When Mothers Emasculate Their Sons

When you have a child you want to be the perfect parent to them; my son is going to turn 4 years old in June, and it has been so crazy, beautiful, and wonderful all at the same time.  But there are times when I wish I really knew what I was doing – sure you can ask parents, friends, and mentors and get wonderful ideas and advice from different perspectives, but when it comes down to it, you never really know if you’re completely doing everything right.

I think if I had to pick the biggest mistake that a mother could make with her son (and my biggest fear), it would be this emasculation process.  What exactly is emasculation of your son anyway?  Reading Wild at Heart by John Eldredge years ago really opened my eyes to what it’s like to live in a man’s world – his problems, fears, passions, and how things in childhood can really affect his masculinity later on.

Emasculation, as this book explains through it’s examples, is a mother’s not allowing her boys to make the transition from her sweet, adoring baby to a male that wants to be adventurous, wild, and even dangerous.  Not allowing him to learn to shoot a gun when he’s old enough, not allowing him to be with his dad if you’re divorced, or go on hunting trips, fishing trips, camping trips… these things are invaluable to boys and often remembered in their adulthood.

Overprotecting your son (and even your daughter) is just not good.  It gives them the message, “We don’t think you can handle this, so we’re stopping you from even trying it.”  It lets them know that you don’t have confidence in them.  You give them a confidence complex because they constantly feel that you don’t believe in them in the deepest way.
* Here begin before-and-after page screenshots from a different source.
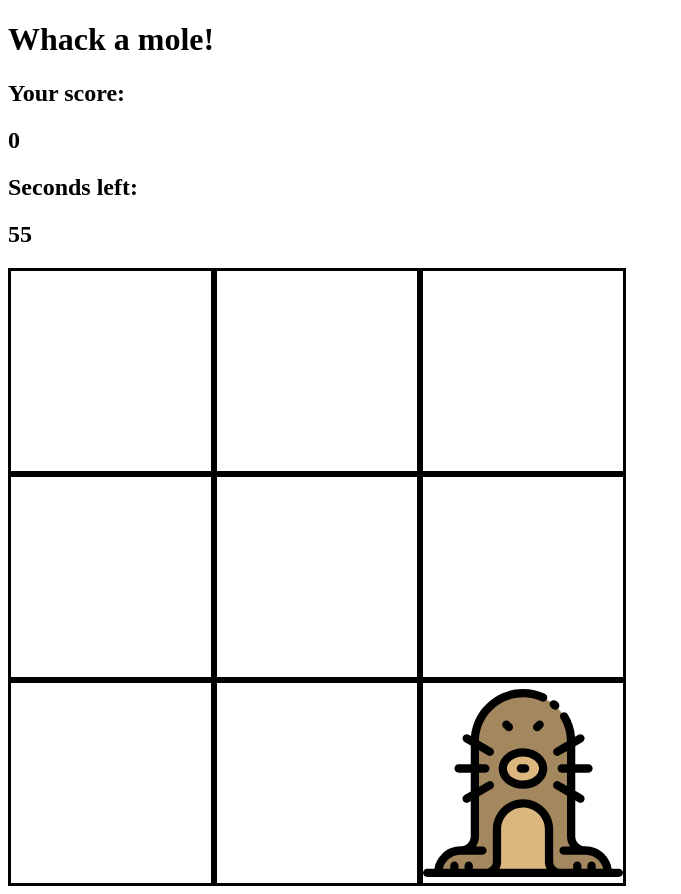
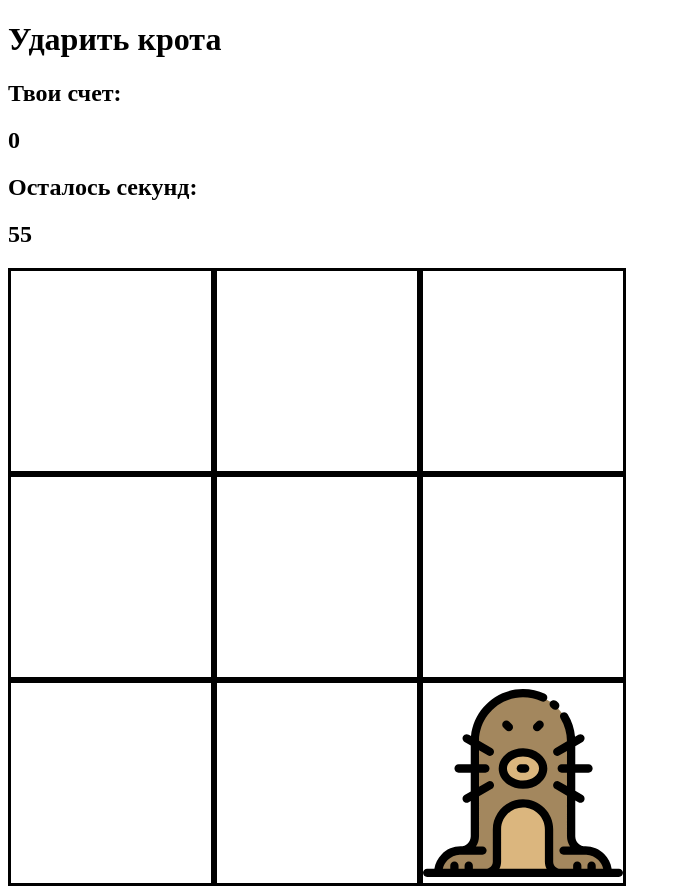
Before and after one commit to webdevmurad/whack-a-mole, a plain HTML site: page index.html in a window 1280 px wide. Shown: the whole page, without its empty margins (0-681 px from the left). Drawn offline with Linux system fonts and the light colour scheme.

Commit message:
изменения

```diff
--- a/index.html
+++ b/index.html
@@ -8,12 +8,12 @@
 </head>
 <body>
 
-    <h1>Whack a mole!</h1>
+    <h1>Ударить крота</h1>
 
-    <h2>Your score:</h2>
+    <h2>Твои счет:</h2>
     <h2 id="score">0</h2>
 
-    <h2>Seconds left:</h2>
+    <h2>Осталось секунд:</h2>
     <h2 id="time-left">60</h2>
 
     <div class="grid">
--- a/script.js
+++ b/script.js
@@ -1,6 +1,7 @@
 const square = document.querySelectorAll('.square'),
     mole = document.querySelectorAll('.mole'),
-    timeLeft = document.querySelector('#time-left');
+    timeLeft = document.querySelector('#time-left'),
+    btnGame = document.querySelector('.newGame');
 
 let score = document.querySelector('#score');
 
```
Boys especially, need that affirmation that they really can handle it.  Men have it hard in life, they are always expected by society to be able to handle anything – and this isn’t just our modern society, all throughout history men have been expected to be able to handle life as the sole provider, the frustrations of working to support ridiculously large families, and the brutality and horror of war.  If a boy is expected to be happy later in life, he needs to feel that he can handle it, he needs to know his mother believes in him.

Dads play a special role in this process as you can imagine… they are the idol to a boy.  It’s strange though, that nearly every man I’ve met has had a difficult relationship with his father (including my own brother which can show you how different siblings can even be treated).  The different ways in which dads fail to establish a good relationship with their sons is a different post altogether, but rest assured that dads have the responsibility of bestowing masculinity on their sons – as a mom, I just can’t do it.

“Femininity can’t bestow Masculinity”

 

Even right now this morning as I write, my son has drawn on tattoos of crosses on his legs with his dark blue marker!  His response when I act a little shocked: Well, I like tattoos because I’m a BOY… like Daddy.

Point taken.